**Exercise directions**
An exact copy of all the records is the expected answer.

──────

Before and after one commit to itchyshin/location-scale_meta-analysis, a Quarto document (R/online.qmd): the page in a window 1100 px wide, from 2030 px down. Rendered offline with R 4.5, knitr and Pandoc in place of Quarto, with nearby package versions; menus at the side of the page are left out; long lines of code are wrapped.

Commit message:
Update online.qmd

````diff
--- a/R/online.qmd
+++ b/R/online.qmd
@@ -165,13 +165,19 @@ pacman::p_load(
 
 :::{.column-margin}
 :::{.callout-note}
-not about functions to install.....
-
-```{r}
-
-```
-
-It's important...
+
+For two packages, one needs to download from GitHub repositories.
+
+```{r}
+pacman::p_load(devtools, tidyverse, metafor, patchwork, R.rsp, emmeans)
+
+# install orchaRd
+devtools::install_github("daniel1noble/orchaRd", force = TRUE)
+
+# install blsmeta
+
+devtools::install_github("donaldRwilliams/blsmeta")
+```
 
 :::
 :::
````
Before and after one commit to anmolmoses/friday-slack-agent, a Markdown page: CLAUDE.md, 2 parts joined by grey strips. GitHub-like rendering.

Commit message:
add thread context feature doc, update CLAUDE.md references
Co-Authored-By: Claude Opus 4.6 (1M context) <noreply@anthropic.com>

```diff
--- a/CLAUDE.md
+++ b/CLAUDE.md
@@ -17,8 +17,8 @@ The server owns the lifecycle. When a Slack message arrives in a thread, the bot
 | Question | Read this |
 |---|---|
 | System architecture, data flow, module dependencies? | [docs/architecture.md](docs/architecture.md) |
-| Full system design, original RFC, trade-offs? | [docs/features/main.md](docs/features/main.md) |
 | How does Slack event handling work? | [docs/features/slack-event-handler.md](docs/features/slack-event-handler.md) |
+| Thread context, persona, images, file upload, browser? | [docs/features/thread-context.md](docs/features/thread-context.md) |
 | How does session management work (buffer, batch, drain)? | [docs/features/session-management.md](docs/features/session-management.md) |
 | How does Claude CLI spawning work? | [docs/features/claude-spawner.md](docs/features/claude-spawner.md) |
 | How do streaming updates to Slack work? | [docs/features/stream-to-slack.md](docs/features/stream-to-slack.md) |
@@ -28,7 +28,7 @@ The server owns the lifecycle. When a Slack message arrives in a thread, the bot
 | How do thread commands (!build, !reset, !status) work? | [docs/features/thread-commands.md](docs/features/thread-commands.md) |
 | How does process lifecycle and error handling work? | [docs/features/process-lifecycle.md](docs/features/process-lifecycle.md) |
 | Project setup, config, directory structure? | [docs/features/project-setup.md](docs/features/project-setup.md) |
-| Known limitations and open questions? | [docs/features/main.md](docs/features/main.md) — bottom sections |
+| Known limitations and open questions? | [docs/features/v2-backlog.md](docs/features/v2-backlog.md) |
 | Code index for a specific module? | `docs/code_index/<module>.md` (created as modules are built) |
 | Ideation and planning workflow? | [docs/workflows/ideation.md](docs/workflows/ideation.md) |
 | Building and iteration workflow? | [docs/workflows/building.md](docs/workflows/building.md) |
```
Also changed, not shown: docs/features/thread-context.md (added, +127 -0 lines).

──────

**Written answer**
Before and after one commit to itchyshin/location-scale_meta-analysis, a Quarto document (R/online.qmd): the page in a window 1100 px wide, from 2030 px down. Rendered offline with R 4.5, knitr and Pandoc in place of Quarto, with nearby package versions; menus at the side of the page are left out; long lines of code are wrapped.

Commit message:
Update online.qmd

````diff
--- a/R/online.qmd
+++ b/R/online.qmd
@@ -165,13 +165,19 @@ pacman::p_load(
 
 :::{.column-margin}
 :::{.callout-note}
-not about functions to install.....
-
-```{r}
-
-```
-
-It's important...
+
+For two packages, one needs to download from GitHub repositories.
+
+```{r}
+pacman::p_load(devtools, tidyverse, metafor, patchwork, R.rsp, emmeans)
+
+# install orchaRd
+devtools::install_github("daniel1noble/orchaRd", force = TRUE)
+
+# install blsmeta
+
+devtools::install_github("donaldRwilliams/blsmeta")
+```
 
 :::
 :::
````
Before and after one commit to anmolmoses/friday-slack-agent, a Markdown page: CLAUDE.md, 2 parts joined by grey strips. GitHub-like rendering.

Commit message:
add thread context feature doc, update CLAUDE.md references
Co-Authored-By: Claude Opus 4.6 (1M context) <noreply@anthropic.com>

```diff
--- a/CLAUDE.md
+++ b/CLAUDE.md
@@ -17,8 +17,8 @@ The server owns the lifecycle. When a Slack message arrives in a thread, the bot
 | Question | Read this |
 |---|---|
 | System architecture, data flow, module dependencies? | [docs/architecture.md](docs/architecture.md) |
-| Full system design, original RFC, trade-offs? | [docs/features/main.md](docs/features/main.md) |
 | How does Slack event handling work? | [docs/features/slack-event-handler.md](docs/features/slack-event-handler.md) |
+| Thread context, persona, images, file upload, browser? | [docs/features/thread-context.md](docs/features/thread-context.md) |
 | How does session management work (buffer, batch, drain)? | [docs/features/session-management.md](docs/features/session-management.md) |
 | How does Claude CLI spawning work? | [docs/features/claude-spawner.md](docs/features/claude-spawner.md) |
 | How do streaming updates to Slack work? | [docs/features/stream-to-slack.md](docs/features/stream-to-slack.md) |
@@ -28,7 +28,7 @@ The server owns the lifecycle. When a Slack message arrives in a thread, the bot
 | How do thread commands (!build, !reset, !status) work? | [docs/features/thread-commands.md](docs/features/thread-commands.md) |
 | How does process lifecycle and error handling work? | [docs/features/process-lifecycle.md](docs/features/process-lifecycle.md) |
 | Project setup, config, directory structure? | [docs/features/project-setup.md](docs/features/project-setup.md) |
-| Known limitations and open questions? | [docs/features/main.md](docs/features/main.md) — bottom sections |
+| Known limitations and open questions? | [docs/features/v2-backlog.md](docs/features/v2-backlog.md) |
 | Code index for a specific module? | `docs/code_index/<module>.md` (created as modules are built) |
 | Ideation and planning workflow? | [docs/workflows/ideation.md](docs/workflows/ideation.md) |
 | Building and iteration workflow? | [docs/workflows/building.md](docs/workflows/building.md) |
```
Also changed, not shown: docs/features/thread-context.md (added, +127 -0 lines).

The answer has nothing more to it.